Teacher and Writer
ON BLOVIATORS AND ULTRACREPIDARIANS...
19 November 2017
This is some light-hearted fun for the pre-festive season. If, amongst the many fantastic professional development courses you have done in your life, you have ever been annoyed by speakers who did not seem to know what they were talking about, or who used the opportunity to sprout jargon or blow their own trumpet, you may find this amusing. For digging out these most unusual and wonderful English expressions I am much indebted to Susie Dent, of Countdown fame in the UK.
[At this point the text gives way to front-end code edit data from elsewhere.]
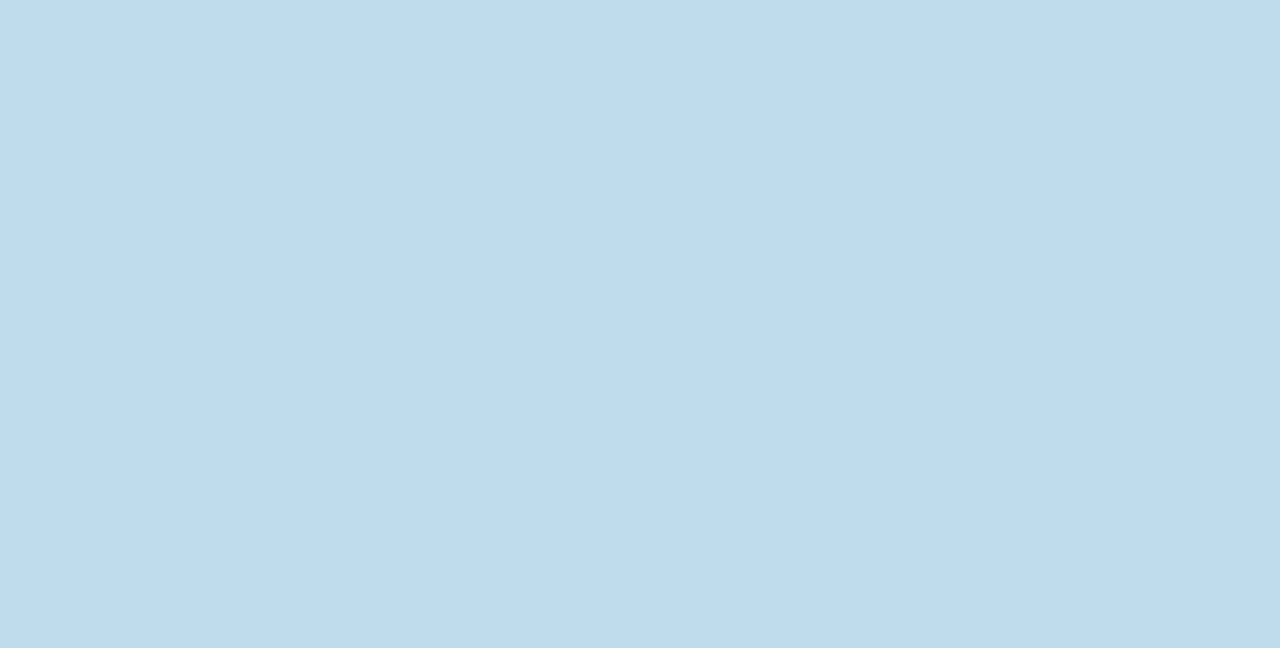
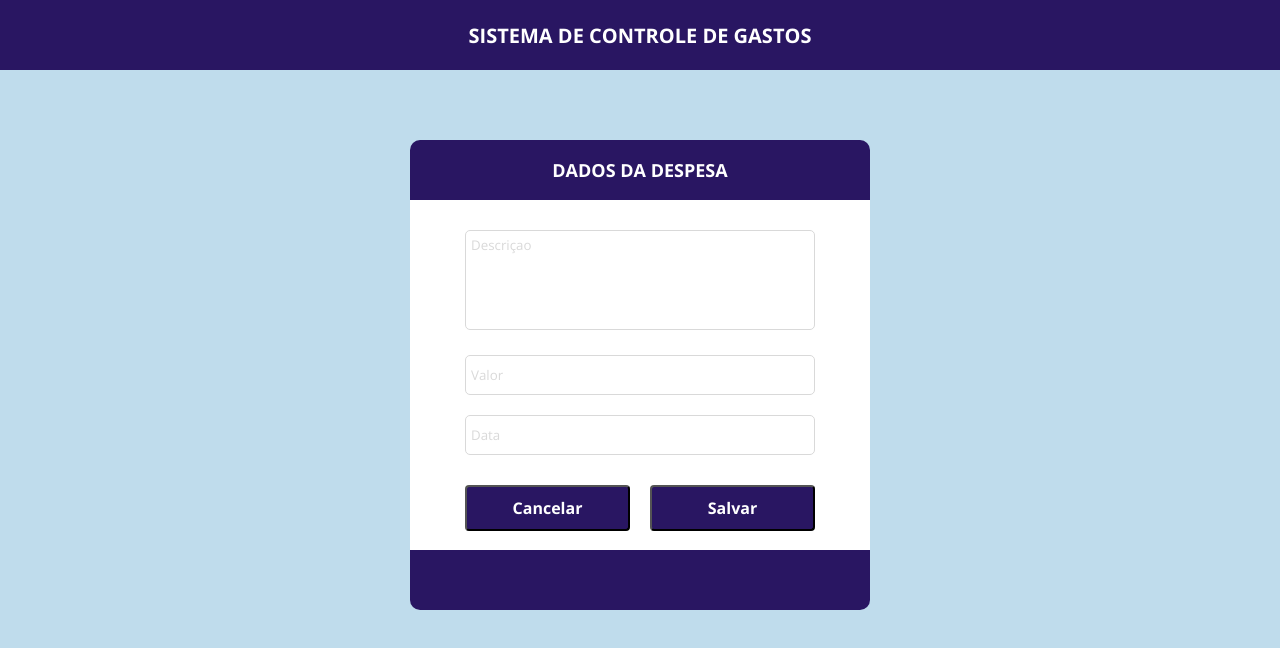
Before and after one commit to rodrigojramos/expense-frontend, a React (Vite) app: page /expenses/form in a window 1280 px wide. Before the commit this address had no page. Shown: the top 648 px of the page. Built offline with nearby package versions, Linux system fonts and the light colour scheme.

Commit message:
Layout ExpensesForm

```diff
--- a/src/App.tsx
+++ b/src/App.tsx
@@ -1,5 +1,6 @@
 import { BrowserRouter, Route, Routes } from "react-router-dom";
 import Home from "./routes/Home";
+import ExpensesForm from "./routes/Home/ExpensesForm";
 import ExpensesListing from "./routes/Home/ExpensesListing";
 
 export default function App() {
@@ -8,8 +9,10 @@ export default function App() {
     <>
       <BrowserRouter>
         <Routes>
-          <Route path="/expenses" element={<Home />}>
+          <Route path="/" element={<Home />}>
           <Route index element={<ExpensesListing />} />
+          <Route path="expenses" element={<ExpensesListing />} />
+          <Route path="expenses/form" element={<ExpensesForm />} />
           </Route>
         </Routes>
       </BrowserRouter>
--- a/src/components/ButtonAdd/styles.css
+++ b/src/components/ButtonAdd/styles.css
@@ -8,6 +8,7 @@
     cursor: pointer;
     background-color: var(--scg-color-button);
     margin-top: 10px;
+    margin-bottom: 50px;
     width: 200px;
 }
 
--- a/src/index.css
+++ b/src/index.css
@@ -13,6 +13,7 @@
 
   --scg-searchBar-border: #d9d9d9;
   --scg-table-border: #d9d9d9;
+  --scg-form-border: #d9d9d9;
 
   --scg-color-button: #291662;
 }
--- /dev/null
+++ b/src/routes/Home/ExpensesForm/index.tsx
@@ -0,0 +1,36 @@
+import { Link } from 'react-router-dom';
+import './styles.css';
+
+export default function ExpensesForm() {
+    return(
+        <main>
+            <section className="scg-form-container">
+                <div className="scg-form-title">
+                    <h2>Dados da despesa</h2>
+                </div>
+                <form className="scg-form-content">
+                    <div>
+                        <textarea className="scg-form-description scg-form-input" placeholder="Descriçao"/>
+                    </div>
+                    <div>
+                        <input className="scg-form-input" placeholder="Valor"/>
+                    </div>
+                    <div>
+                        <input className="scg-form-input" placeholder="Data"/>
+                    </div>
+                    <div className="scg-btn-form-container">
+                        <div>
+                            <Link to="/">
+                                <button className="scg-btn-form">Cancelar</button>
+                            </Link>
+                        </div>
+                        <div>
+                            <button className="scg-btn-form">Salvar</button>
+                        </div>
+                    </div>
+                </form>
+                <div className="scg-form-footer"></div>
+            </section>
+        </main>
+    )
+}
--- /dev/null
+++ b/src/routes/Home/ExpensesForm/styles.css
@@ -0,0 +1,107 @@
+.scg-form-container {
+    width: 100%;
+    max-width: 500px;
+    margin: 0 auto;
+    padding: 20px;
+}
+
+.scg-form-title {
+    height: 60px;
+    padding: 0 10px;
+    margin-top: 50px;
+    background-color: var(--scg-color-bg-secondary);
+    display: flex;
+    justify-content: center;
+    align-items: center;
+    border-radius: 10px 10px 0 0;
+}
+
+.scg-form-title h2 {
+    color: var(--scg-color-font-primary);
+    font-size: 18px;
+    text-transform: uppercase;
+    font-size: 14px;
+}
+
+.scg-form-content {
+    height: 400px;
+    background-color: var(--scg-color-bg-primary);
+    padding: 30px 20px;
+    display: flex;
+    flex-direction: column;
+    align-items: center;
+}
+
+.scg-form-input {
+    border: 1px solid var(--scg-form-border);
+}
+
+.scg-form-input:focus {
+    outline: none;
+}
+
+.scg-form-input::placeholder {
+    color: var(--scg-color-font-placeholder);
+}
+
+.scg-form-description {
+    width: 260px;
+    height: 100px;
+    resize: none;
+    padding: 5px;
+    border-radius: 5px;
+}
+
+.scg-form-content input {
+    margin-top: 20px;
+    width: 260px;
+    height: 40px;
+    padding: 5px;
+    border-radius: 5px;
+}
+
+.scg-form-footer {
+    height: 60px;
+    background-color: var(--scg-color-bg-secondary);
+    border-radius: 0 0 10px 10px;
+}
+
+.scg-btn-form-container {
+    margin-top: 20px;
+}
+
+.scg-btn-form {
+    padding: 10px;
+    border-radius: 4px;
+    color: var(--scg-color-font-primary);
+    text-align: center;
+    font-size: 16px;
+    font-weight: 700;
+    cursor: pointer;
+    background-color: var(--scg-color-button);
+    margin-top: 10px;
+    width: 165px;
+}
+
+@media (min-width: 576px) {
+    .scg-btn-form-container {
+        display: flex;
+        grid-gap: 20px;
+    }
+
+    .scg-form-content input {
+        width: 350px;
+    }
+
+    .scg-form-description {
+        width: 350px;
+    }
+
+    .scg-form-title h2 {
+        font-size: 18px;
+    }
+
+    .scg-form-content {
+        height: 350px;
+    }
+  }
--- a/src/routes/Home/ExpensesListing/index.tsx
+++ b/src/routes/Home/ExpensesListing/index.tsx
@@ -6,6 +6,7 @@ import GearIcon from '../../../assets/settings.png';
 import { useEffect, useState } from 'react';
 import { ExpenseDTO } from '../../../models/expense';
 import axios from 'axios';
+import { Link } from 'react-router-dom';
 
 export default function ExpensesListing() {
 
@@ -57,7 +58,9 @@ export default function ExpensesListing() {
                         <TotalCard />
                     </div>
                     <div>
-                        <ButtonAdd />
+                        <Link to="/expenses/form">
+                            <ButtonAdd />
+                        </Link>
                     </div>
                 </div>
             </section>
```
Haven’t we all come across the bloviators, the blowers of hot air, who sell us platitudes and fads as new research? Who pavonise up and down the room (strut around in the arrogant manner of a peacock), when in fact they are nothing but panjandrums (pompous, pretentious officials)? Often they are ultracrepidarians (people who talk about things they know nothing about, far removed from the chalkface). Sometimes their courses, to which employers send their workforce at considerable cost, are nothing but boondoggles (useless, wasteful, expensive undertakings).
And even though we would much rather bang-a-bonk (i.e.: sit lazily on a riverbank) or conjobble with our friends (i.e.: have a good natter with them over a bite to eat), we have to become nod-crafty (adept at the art of nodding even if we have no clue what the speaker is talking about – a word that dates back to the 1600s). Yes, we become lickspittles, sycophants who follow the political wind, or at least adept at the art of niffle-naffling: pretending to look engaged and busy when in fact we are day-dreaming.
Some people get all excited at the thought of professional development courses and yet another Powerpoint: while we want to hurkle-durkle in the morning (stay in bed and pull the duvet over our head), they are always annoyingly cheerful. They are the grinagogs and the gigglemugs, people who always look on the bright side! It really gives you the mubblefubbles: it makes you melancholic.
There is one thought though that saves us from suffering from the fanfaronade, the shameless attempt at self-promotion, of the speaker: it is the prospect of quafftide, the time when we can finally feel entitled to a social drink with our friends. We should not overdo it though as it might make us look crambazzled: looking prematurely old from leading a dissolute life.
In the spirit of the upcoming festive season I end with some recommendations. Be kind, always. Engage in confelicity (the opposite of ‘Schadenfreude’), a sense of joy derived from the happiness of others. Stand up for what you believe in. Don’t act like snollygosters (unprincipled individuals guided by a political agenda). If you can make somebody’s life a little brighter, do it. Take them out for a meal and some good old conjobbling.
And please enjoy the quafftide when it comes!
Disclaimer: It goes without saying that I have, at times, participated in some excellent professional development and listened to inspiring and jargon-free presentations. And at other times, when delivering training myself, I have undoubtedly been called a pavonising bloviator and ultracrepidarian myself. Well, maybe not in those exact words.